Eventually we gave up after 45 minutes of climbing and watched the sunset from where we rested our weary calves (and glutes!).
Elim Dune just got served
At around 6pm after sunset, we began to head back. Once darkness hits, you’re kinda screwed in navigating back to the parking lot; it’s very easy to get lost here.
After getting back, we drove to the local Sesriem Restcamp where Sydney set up our tents, fire, and dinner for us to enjoy.
At around 8pm, the stars began to appear.
After dinner, we headed to bed at around 9pm and slept in sleeping bags placed on top of simple but sturdy mattresses that ended up being more comfortable than we expected. We just wish we had known to pack more clothes as as the night progressed and temperatures dropped to near-freezing conditions.
By 4:45am we were all woken up by the frigid cold. But as we left our tents to pack up quickly and run inside our 4WD for better warmth, we paused for a moment to collect our breaths before a star-filled night sky:
And by 5:25am we were all packed up and back in our vehicle, ready to leave the park gates that would open at 5:30am. Then we formed a beeline of tourist 4WD jeeps on the way to Dune 45 (named for being located 45km away from Sesriem) for the famous Sossuvlei sunrise.

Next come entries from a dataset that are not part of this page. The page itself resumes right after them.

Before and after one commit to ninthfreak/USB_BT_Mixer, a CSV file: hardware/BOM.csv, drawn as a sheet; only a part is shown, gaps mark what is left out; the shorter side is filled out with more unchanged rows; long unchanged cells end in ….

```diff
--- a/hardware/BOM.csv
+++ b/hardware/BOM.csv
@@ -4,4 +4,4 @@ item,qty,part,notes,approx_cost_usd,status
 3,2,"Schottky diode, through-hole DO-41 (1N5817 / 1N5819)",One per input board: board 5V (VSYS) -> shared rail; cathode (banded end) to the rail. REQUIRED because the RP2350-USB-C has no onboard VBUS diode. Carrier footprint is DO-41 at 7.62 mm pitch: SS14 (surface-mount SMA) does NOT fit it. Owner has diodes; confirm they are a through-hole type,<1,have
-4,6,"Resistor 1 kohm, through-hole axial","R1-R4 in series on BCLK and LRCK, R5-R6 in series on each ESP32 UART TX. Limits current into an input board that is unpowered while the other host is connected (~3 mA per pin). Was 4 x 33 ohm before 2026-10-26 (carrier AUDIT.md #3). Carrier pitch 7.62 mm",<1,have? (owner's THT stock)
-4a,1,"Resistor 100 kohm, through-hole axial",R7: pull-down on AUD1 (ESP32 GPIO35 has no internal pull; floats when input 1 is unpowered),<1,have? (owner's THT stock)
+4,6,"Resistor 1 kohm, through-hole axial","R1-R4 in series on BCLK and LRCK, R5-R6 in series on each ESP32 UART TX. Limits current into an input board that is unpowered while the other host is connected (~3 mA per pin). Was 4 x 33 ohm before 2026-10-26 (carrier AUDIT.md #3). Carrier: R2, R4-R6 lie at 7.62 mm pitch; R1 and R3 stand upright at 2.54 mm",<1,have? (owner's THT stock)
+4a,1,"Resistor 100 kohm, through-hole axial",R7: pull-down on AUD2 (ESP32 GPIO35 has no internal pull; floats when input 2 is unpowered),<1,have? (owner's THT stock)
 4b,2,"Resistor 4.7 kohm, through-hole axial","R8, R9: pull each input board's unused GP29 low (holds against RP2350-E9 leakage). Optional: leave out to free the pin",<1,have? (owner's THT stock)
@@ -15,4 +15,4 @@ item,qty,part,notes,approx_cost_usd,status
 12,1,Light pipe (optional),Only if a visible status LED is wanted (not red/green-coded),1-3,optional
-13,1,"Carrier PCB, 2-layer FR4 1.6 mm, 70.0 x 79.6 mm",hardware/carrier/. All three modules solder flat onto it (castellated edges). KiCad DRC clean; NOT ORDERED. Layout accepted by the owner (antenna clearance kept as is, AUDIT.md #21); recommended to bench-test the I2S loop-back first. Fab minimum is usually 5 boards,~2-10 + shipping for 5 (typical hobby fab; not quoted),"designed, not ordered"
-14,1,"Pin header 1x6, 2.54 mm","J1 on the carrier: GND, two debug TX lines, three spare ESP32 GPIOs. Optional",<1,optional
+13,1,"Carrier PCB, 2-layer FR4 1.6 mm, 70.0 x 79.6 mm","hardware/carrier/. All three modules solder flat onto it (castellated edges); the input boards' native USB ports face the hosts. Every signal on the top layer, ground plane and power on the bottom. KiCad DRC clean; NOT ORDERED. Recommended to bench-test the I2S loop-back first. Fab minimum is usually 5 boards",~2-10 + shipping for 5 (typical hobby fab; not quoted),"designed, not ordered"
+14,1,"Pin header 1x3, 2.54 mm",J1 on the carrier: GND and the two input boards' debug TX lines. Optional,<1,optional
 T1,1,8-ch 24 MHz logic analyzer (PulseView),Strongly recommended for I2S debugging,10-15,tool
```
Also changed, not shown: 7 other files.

At 5:35am we scurried out of our vehicles and made a single line file to hike to the top of Dune 45, which is about 80m high and has sands measured to be over 5 million years old.
The views can be dizzying high, and we walked by one woman who had a panic attack on the way up; this hike is not for those with a fear of heights!
It’ll take an average fit person about 10 minutes to reach the top, where you’ll be rewarded by saying you saw the sun rise over the oldest desert in the world:
Try walking past the crowds and perhaps even farther along the ridge of Dune 45 can so you can spend a few quiet moments here alone. You deserve it.
And nobody dare tread further than I
After about 45 minutes here, we headed back down and enjoyed a brief simple breakfast at the base of the dune.
At 8:30am, we wrapped up and drove about 15 minutes (the ride gets very bouncy here!) more inland. We then hiked about 10 minutes over relatively flat and sandy terrain towards Dead Vlei.
Under the shadow of a dune called Big Daddy (the highest of them all at 325m high), Dead Vlei is a prehistoric clay pan that once was an oasis filled with acacia trees.
After the river that supplied the oasis changed its direction, killing both the oasis and its trees, the lack of moisture in this region caused the trees to petrify (aka “mummify”) instead of rotting away.
And they still stand today; when placed against the shiny white floor of the oasis pan and the “orange skies” that are the dunes, they create a surreal landscape that has been featured in countless movies and shows (namely “The Fall”, “The Cell” as my favorites) and probably is unmatched by anywhere else on this planet.